Chubb cites an instance in which the Workplace Violence Expense product kicked in: A stalker accosted his ex-girlfriend at her workplace, and as a result the Chubb policy provided $85,000 for 65 days of extra security measures.
“Workplace violence can devastate a company, destroy its bottom line and threaten its survival. But, it can be controlled and dealt with,”said Greg Bangs, vice president and product manager for crime, kidnap & ransom/extortion and workplace violence expense for Chubb Specialty Insurance. “Well-run companies can do a number of things to limit their exposure, and purchasing insurance is one of them.”Bangs notes that risk-management starts with employee training: Training supervisors to recognize warning signs early enough to mitigate any danger and establishing zero-tolerance policies regarding employee threats are vital.

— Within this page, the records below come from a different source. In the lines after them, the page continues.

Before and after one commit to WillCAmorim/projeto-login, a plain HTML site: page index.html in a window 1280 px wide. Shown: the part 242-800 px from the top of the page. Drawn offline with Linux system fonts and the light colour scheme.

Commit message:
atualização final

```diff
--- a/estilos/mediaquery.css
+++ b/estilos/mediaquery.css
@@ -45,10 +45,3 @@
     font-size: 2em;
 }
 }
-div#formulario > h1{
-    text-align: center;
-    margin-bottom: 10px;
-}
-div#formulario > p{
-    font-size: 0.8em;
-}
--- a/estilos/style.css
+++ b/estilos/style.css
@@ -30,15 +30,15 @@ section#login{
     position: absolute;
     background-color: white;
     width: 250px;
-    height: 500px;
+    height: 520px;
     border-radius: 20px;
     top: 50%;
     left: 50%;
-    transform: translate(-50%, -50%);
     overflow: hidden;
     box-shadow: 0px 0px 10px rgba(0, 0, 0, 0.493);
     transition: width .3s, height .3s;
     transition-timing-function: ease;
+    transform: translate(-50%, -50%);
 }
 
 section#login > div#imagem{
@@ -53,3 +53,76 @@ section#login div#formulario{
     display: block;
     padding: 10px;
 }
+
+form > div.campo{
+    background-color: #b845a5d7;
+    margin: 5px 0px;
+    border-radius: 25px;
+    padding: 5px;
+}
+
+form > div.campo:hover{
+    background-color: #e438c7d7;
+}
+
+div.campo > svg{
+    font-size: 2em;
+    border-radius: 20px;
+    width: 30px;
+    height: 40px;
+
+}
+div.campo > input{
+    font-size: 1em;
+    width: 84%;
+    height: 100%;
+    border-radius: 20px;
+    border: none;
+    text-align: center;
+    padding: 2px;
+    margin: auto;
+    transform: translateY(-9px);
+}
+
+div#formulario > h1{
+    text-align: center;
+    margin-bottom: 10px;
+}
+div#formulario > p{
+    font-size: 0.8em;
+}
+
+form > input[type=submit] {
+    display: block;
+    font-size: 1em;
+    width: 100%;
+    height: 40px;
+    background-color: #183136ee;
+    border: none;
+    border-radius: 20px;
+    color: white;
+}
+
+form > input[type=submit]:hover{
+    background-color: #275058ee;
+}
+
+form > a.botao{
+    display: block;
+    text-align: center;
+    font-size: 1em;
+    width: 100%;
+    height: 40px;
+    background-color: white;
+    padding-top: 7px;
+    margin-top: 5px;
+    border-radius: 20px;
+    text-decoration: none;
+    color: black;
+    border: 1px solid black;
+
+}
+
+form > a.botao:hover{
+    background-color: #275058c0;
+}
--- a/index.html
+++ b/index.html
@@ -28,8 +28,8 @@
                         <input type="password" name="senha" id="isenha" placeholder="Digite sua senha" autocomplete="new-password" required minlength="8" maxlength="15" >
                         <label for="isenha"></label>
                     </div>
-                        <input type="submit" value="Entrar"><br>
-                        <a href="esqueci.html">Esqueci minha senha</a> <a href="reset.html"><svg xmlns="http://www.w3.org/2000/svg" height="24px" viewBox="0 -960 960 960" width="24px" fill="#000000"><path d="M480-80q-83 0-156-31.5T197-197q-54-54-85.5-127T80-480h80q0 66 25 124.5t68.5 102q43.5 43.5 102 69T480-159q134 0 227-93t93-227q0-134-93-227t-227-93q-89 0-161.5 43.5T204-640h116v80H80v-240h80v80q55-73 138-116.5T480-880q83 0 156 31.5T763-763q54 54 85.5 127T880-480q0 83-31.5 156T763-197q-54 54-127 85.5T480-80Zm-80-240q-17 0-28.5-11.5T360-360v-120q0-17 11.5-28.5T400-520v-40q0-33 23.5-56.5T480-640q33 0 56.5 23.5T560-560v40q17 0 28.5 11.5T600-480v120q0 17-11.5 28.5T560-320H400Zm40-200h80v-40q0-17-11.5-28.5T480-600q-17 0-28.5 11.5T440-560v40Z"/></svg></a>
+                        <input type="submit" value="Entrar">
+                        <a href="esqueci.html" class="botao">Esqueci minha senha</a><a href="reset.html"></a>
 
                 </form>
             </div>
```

OSHA calls for similar employer-employee dialogues to minimize risk, but also recommends alarm systems, panic buttons, convex mirrors, elevated vantage points, bright lighting, adequate staffing, video surveillance, and arranging furniture to avoid entrapment, among other solutions to reduce the possibility of workplace violence. These efforts might be costly, but can your business afford the alternative?